The president also imposed an overnight curfew nationwide, but fighting continued on the streets of Cairo, the capital, and smoke from fires blanketed one of the city’s main streets along the Nile. The ruling party’s offices were in flames at nightfall and Reuters reported looting at the burning complex.
News reports had said that Mr. Mubarak was expected to deliver a televised address, but he had not spoken by late evening.
Demonstrations began earlier in the day as thousands poured from mosques after noon prayers, growing increasingly violent as protesters clashed with police who fired tear gas, rubber bullets and water cannons. The demonstrations, on what protesters called a “day of wrath,” were on a scale far beyond anything in the memory of most residents and struck several cities besides the capital, including Suez, Alexandria and Port Said.

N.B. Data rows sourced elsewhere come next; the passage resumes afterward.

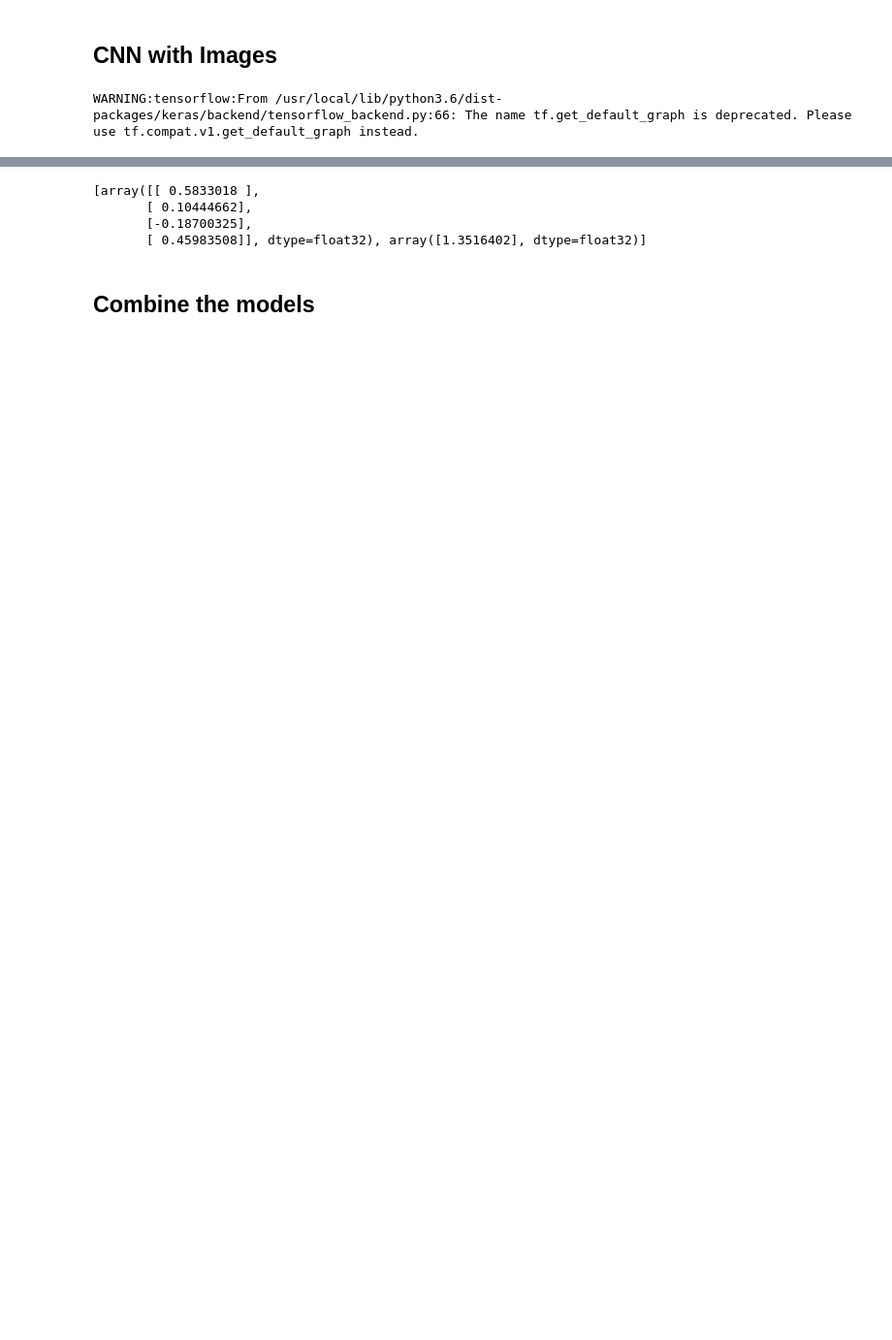
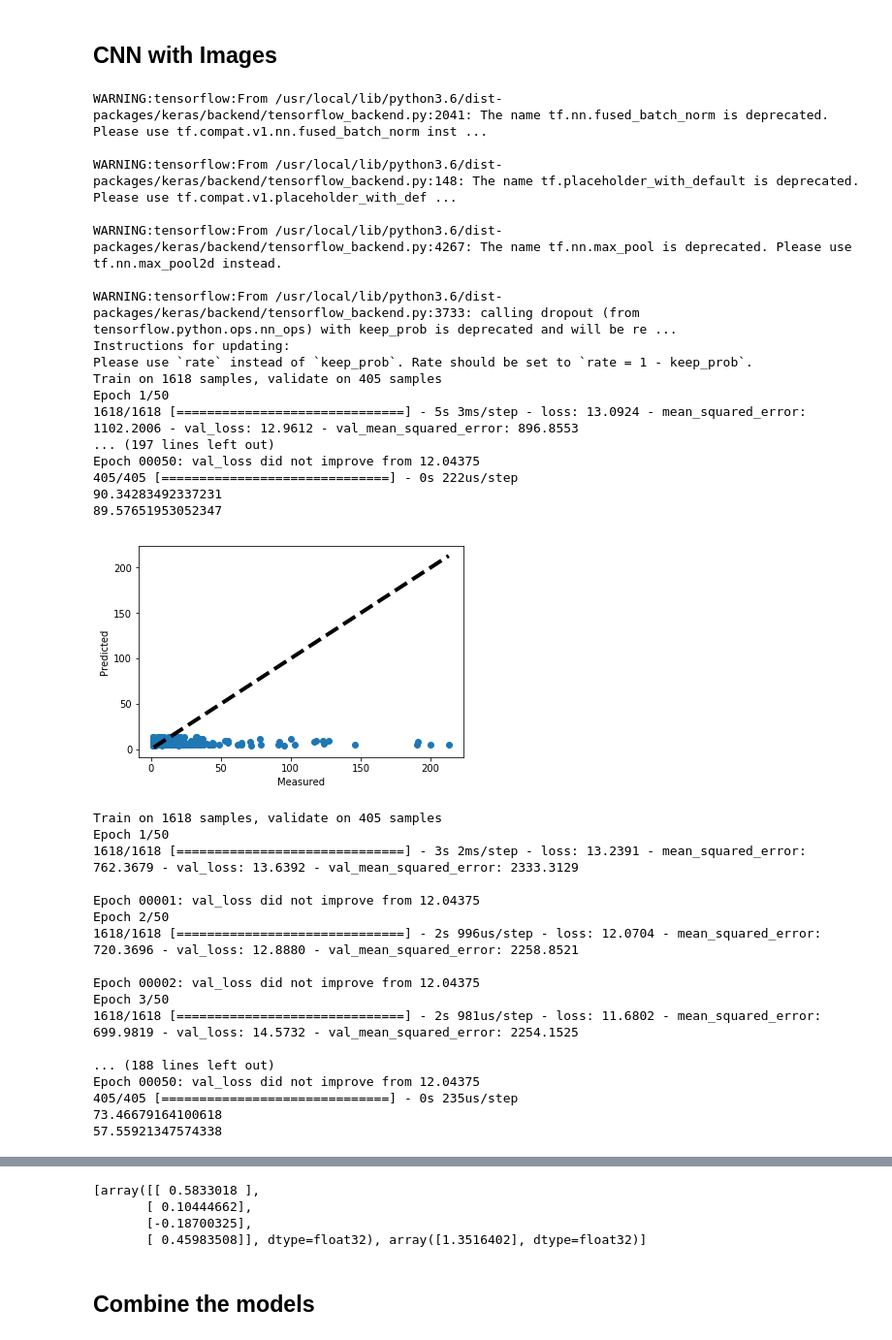
Before and after one commit to lrodrigocareaga/thesis, a Jupyter notebook: MosquitoHybridModel.ipynb, the cells around one changed output, grey strips where cells are left out. Shown at 97% size. Saved outputs shown, nothing was run; the diff lists cells and outputs as text; code cells hidden in the pictures; blank space fills up the shorter version.

```diff
--- a/MosquitoHybridModel.ipynb
+++ b/MosquitoHybridModel.ipynb
@@ -943,7 +960,7 @@ print("Total Time: {} ".format(timeImages)) '''
 # %% [markdown]
 ## CNN with Images
 # %%
-model_checkpoint2 = ModelCheckpoint('RegMos2.h5', verbose=1, save_best_only=True)
+model_checkpoint2 = ModelCheckpoint('RegMosRes.h5', verbose=1, save_best_only=True)
 def create_cnn(width, height, depth, filters=(16,32,64),regress=False):
 
   inputShape = (height, width, depth)
@@ -999,8 +1016,8 @@ def evaluateCNN(images,X,y,imgSize, folds=5, num_epochs=50, batch_size=16, verbo
     X_train = X_train.reshape((X_train.shape[0], imgSize, imgSize, 3))
     X_test = X_test.reshape((X_test.shape[0], imgSize, imgSize, 3))
 
-    model = create_cnn(imgSize, imgSize, 3, regress=True)
-    #model = vgg19Model(imgSize, imgSize, 3)
+    #model = create_cnn(imgSize, imgSize, 3, regress=True)
+    model = vgg19Model(imgSize, imgSize, 3)
     #model = resnet50Model(imgSize, imgSize, 3)
 
     history = model.fit(X_train, y_train,validation_data=(X_test, y_test),
@@ -1030,6 +1047,40 @@ def evaluateCNN(images,X,y,imgSize, folds=5, num_epochs=50, batch_size=16, verbo
   return model, model_history, all_scores
 # %%
 #model2, model_history2, all_scores2 = evaluateCNN(images,X,y, 64, folds=3, num_epochs=3, batch_size=16, verbose=True)
-model2, model_history2, all_scores2 = evaluateCNN(images,X,y,32)
+model2, model_history2, all_scores2 = evaluateCNN(images,X,y,64)
 # %% [output]
-WARNING:tensorflow:From /usr/local/lib/python3.6/dist-packages/keras/backend/tensorflow_backend.py:66: The name tf.get_default_graph is deprecated. Please use tf.compat.v1.get_default_graph instead.
+WARNING:tensorflow:From /usr/local/lib/python3.6/dist-packages/keras/backend/tensorflow_backend.py:2041: The name tf.nn.fused_batch_norm is deprecated. Please use tf.compat.v1.nn.fused_batch_norm inst ...
+
+WARNING:tensorflow:From /usr/local/lib/python3.6/dist-packages/keras/backend/tensorflow_backend.py:148: The name tf.placeholder_with_default is deprecated. Please use tf.compat.v1.placeholder_with_def ...
+
+WARNING:tensorflow:From /usr/local/lib/python3.6/dist-packages/keras/backend/tensorflow_backend.py:4267: The name tf.nn.max_pool is deprecated. Please use tf.nn.max_pool2d instead.
+
+WARNING:tensorflow:From /usr/local/lib/python3.6/dist-packages/keras/backend/tensorflow_backend.py:3733: calling dropout (from tensorflow.python.ops.nn_ops) with keep_prob is deprecated and will be re ...
+Instructions for updating:
+Please use `rate` instead of `keep_prob`. Rate should be set to `rate = 1 - keep_prob`.
+Train on 1618 samples, validate on 405 samples
+Epoch 1/50
+1618/1618 [==============================] - 5s 3ms/step - loss: 13.0924 - mean_squared_error: 1102.2006 - val_loss: 12.9612 - val_mean_squared_error: 896.8553
+... (197 lines left out)
+Epoch 00050: val_loss did not improve from 12.04375
+405/405 [==============================] - 0s 222us/step
+90.34283492337231
+89.57651953052347
+[figure, added]
+Train on 1618 samples, validate on 405 samples
+Epoch 1/50
+1618/1618 [==============================] - 3s 2ms/step - loss: 13.2391 - mean_squared_error: 762.3679 - val_loss: 13.6392 - val_mean_squared_error: 2333.3129
+
+Epoch 00001: val_loss did not improve from 12.04375
+Epoch 2/50
+1618/1618 [==============================] - 2s 996us/step - loss: 12.0704 - mean_squared_error: 720.3696 - val_loss: 12.8880 - val_mean_squared_error: 2258.8521
+
+Epoch 00002: val_loss did not improve from 12.04375
+Epoch 3/50
+1618/1618 [==============================] - 2s 981us/step - loss: 11.6802 - mean_squared_error: 699.9819 - val_loss: 14.5732 - val_mean_squared_error: 2254.1525
+
+... (188 lines left out)
+Epoch 00050: val_loss did not improve from 12.04375
+405/405 [==============================] - 0s 235us/step
+73.46679164100618
+57.55921347574338
```
Also changed, not shown: parts of 29 cells of this notebook.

The unrest in Egypt — fueled by frustrations over government corruption, economic stagnation and a decided lack of political freedom — came after weeks of turmoil across the Arab world that toppled one leader in Tunisia and encouraged protesters to overcome deep-rooted fears of their autocratic leaders and take to the streets. But Egypt is a special case: a heavyweight in Middle East diplomacy, in part because of its peace treaty with Israel, and a key ally of the United States. The country, often the fulcrum on which currents in the region turn, also has one of the largest and most sophisticated security forces in the Middle East.
Calling out the military is a signal of how dramatically the situation had spiraled out of control after four days of demonstrations. The army, one of the country’s most powerful and respected institutions, prefers to remain behind the scenes and has not been sent into the streets since 1986.